What you should do — Every line in the data below that includes "dataset" belongs in the answer, copied as it stands.

____

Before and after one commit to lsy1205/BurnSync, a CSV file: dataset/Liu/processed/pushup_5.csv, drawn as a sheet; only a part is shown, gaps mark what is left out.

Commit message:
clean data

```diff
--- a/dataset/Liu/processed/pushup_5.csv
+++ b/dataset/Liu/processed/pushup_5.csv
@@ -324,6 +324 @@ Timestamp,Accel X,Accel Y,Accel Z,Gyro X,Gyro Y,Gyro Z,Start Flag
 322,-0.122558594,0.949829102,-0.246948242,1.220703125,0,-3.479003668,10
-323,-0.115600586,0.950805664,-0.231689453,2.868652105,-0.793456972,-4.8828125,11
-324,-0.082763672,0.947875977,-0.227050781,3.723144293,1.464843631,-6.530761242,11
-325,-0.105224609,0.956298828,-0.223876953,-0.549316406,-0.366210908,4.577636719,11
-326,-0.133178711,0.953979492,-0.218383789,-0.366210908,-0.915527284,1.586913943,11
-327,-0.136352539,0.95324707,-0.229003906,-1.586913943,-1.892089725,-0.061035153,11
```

____

Answer to this exercise —
Before and after one commit to lsy1205/BurnSync, a CSV file: dataset/Liu/processed/pushup_5.csv, drawn as a sheet; only a part is shown, gaps mark what is left out.
--- a/dataset/Liu/processed/pushup_5.csv
+++ b/dataset/Liu/processed/pushup_5.csv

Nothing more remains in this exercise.